So Windows thinks that it is in the active partition. But booting actually uses openSUSE grub menu.

If I wanted to switch back to Windows booting during repairs, updates, etc, I need only write the original Windows-provided generic boot code to the MBR. Then it will revert to booting Windows. And when I’m done with that, I can reinstall the “altmbr-05.bin” boot code to the MBR and get the grub menu back.

The issue with Leap 15 is similar but slightly different.

1)Partitioning - unlike previous installers that spotted space on sda and offered that as default this sees the /home on sbd and wants to reformat and use that. If I read from old fstab in sda7 the installer errors. Still I can partition how I want and reuse sda7 as / and for testing leave sda6 alone.
2)Boot installer now wants to use MBR but wants to use sda. I go to change the boot order to sdb, sda but it still wants to use MBR on sda.

I’ve installed without boot loader but my 42.2 grub2-mkconfig sees Leap15 and Tumbleweed but doesn’t seem to see any kernels so doesn’t build the menu. I’ve updated osprober.
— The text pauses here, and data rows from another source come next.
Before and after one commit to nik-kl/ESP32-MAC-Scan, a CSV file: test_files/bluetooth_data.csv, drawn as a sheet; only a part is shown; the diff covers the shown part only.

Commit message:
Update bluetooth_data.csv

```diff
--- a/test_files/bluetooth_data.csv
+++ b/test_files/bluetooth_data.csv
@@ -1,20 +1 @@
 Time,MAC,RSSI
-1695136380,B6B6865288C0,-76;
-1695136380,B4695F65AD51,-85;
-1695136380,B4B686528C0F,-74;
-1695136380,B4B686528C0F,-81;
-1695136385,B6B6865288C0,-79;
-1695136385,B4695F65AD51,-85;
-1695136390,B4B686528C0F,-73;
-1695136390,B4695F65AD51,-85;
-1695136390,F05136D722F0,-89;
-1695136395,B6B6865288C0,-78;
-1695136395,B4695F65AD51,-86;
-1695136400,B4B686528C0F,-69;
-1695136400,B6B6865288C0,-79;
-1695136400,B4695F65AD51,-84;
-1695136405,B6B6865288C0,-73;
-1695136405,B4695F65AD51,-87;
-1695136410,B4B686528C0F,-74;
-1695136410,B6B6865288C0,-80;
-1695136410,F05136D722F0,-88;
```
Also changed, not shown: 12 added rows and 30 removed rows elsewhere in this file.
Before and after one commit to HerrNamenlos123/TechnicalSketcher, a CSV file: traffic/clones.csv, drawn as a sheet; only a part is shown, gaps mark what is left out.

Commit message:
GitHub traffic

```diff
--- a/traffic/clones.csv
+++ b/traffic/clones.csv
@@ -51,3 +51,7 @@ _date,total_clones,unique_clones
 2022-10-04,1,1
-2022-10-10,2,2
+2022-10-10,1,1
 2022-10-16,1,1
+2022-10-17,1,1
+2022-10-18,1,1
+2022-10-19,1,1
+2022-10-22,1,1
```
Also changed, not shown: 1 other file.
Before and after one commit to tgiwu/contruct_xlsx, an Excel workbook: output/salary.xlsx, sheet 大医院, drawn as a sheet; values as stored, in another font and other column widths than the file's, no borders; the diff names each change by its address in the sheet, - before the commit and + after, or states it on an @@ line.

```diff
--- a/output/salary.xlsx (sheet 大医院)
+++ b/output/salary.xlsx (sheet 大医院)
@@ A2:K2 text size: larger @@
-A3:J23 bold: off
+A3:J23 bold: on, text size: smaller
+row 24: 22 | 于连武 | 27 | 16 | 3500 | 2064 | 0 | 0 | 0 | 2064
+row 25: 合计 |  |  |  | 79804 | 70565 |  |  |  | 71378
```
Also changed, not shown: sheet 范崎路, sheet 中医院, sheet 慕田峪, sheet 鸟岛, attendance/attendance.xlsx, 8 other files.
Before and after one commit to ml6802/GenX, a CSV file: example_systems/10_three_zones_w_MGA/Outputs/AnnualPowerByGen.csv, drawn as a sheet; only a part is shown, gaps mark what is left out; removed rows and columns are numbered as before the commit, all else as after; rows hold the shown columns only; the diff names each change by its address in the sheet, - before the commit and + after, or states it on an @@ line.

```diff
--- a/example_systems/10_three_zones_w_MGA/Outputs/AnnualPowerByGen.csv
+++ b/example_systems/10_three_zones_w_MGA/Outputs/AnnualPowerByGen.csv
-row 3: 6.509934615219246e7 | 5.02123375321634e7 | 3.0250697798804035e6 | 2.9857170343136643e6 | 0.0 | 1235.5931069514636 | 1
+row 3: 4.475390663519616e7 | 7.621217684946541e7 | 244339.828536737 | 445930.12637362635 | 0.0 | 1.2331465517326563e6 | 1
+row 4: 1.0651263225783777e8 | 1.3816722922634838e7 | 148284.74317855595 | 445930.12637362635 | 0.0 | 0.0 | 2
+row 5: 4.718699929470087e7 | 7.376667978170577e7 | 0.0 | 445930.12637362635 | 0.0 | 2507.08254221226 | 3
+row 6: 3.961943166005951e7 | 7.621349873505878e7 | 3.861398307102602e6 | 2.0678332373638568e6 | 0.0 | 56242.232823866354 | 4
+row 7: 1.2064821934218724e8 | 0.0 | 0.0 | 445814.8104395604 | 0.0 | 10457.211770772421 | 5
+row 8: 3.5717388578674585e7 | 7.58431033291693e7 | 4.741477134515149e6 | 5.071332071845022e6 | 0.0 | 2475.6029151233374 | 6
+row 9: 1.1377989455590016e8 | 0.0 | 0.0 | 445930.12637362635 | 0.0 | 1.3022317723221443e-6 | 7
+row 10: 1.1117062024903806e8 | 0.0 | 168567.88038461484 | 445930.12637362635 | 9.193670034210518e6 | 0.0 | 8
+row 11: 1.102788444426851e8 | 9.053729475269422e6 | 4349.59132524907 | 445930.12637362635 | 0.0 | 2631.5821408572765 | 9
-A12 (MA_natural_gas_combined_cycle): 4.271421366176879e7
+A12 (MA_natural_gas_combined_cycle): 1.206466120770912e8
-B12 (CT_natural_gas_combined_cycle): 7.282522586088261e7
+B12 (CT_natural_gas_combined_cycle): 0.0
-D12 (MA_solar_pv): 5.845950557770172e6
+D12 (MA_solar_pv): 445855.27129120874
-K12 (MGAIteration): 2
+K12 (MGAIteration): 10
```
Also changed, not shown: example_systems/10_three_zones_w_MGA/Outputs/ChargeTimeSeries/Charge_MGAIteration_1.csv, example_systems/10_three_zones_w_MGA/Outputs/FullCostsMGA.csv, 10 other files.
Isn’t all this good fun? But the question would now be can I put /dev/sdb into the “alternative” in the boot loader installation? Would that work? Is it likely that the prober on Leap15 would see Tumbleweed and OpenSuse 42.2. (What I have tended to do when new opensuse is released is to put it into a spare part of sda then I can play, once I’m happy I can update my main partition and move settings etc to the new install. Then cycle repeats. Things are easier now I’m the only user, family all have own laptops - all Linux)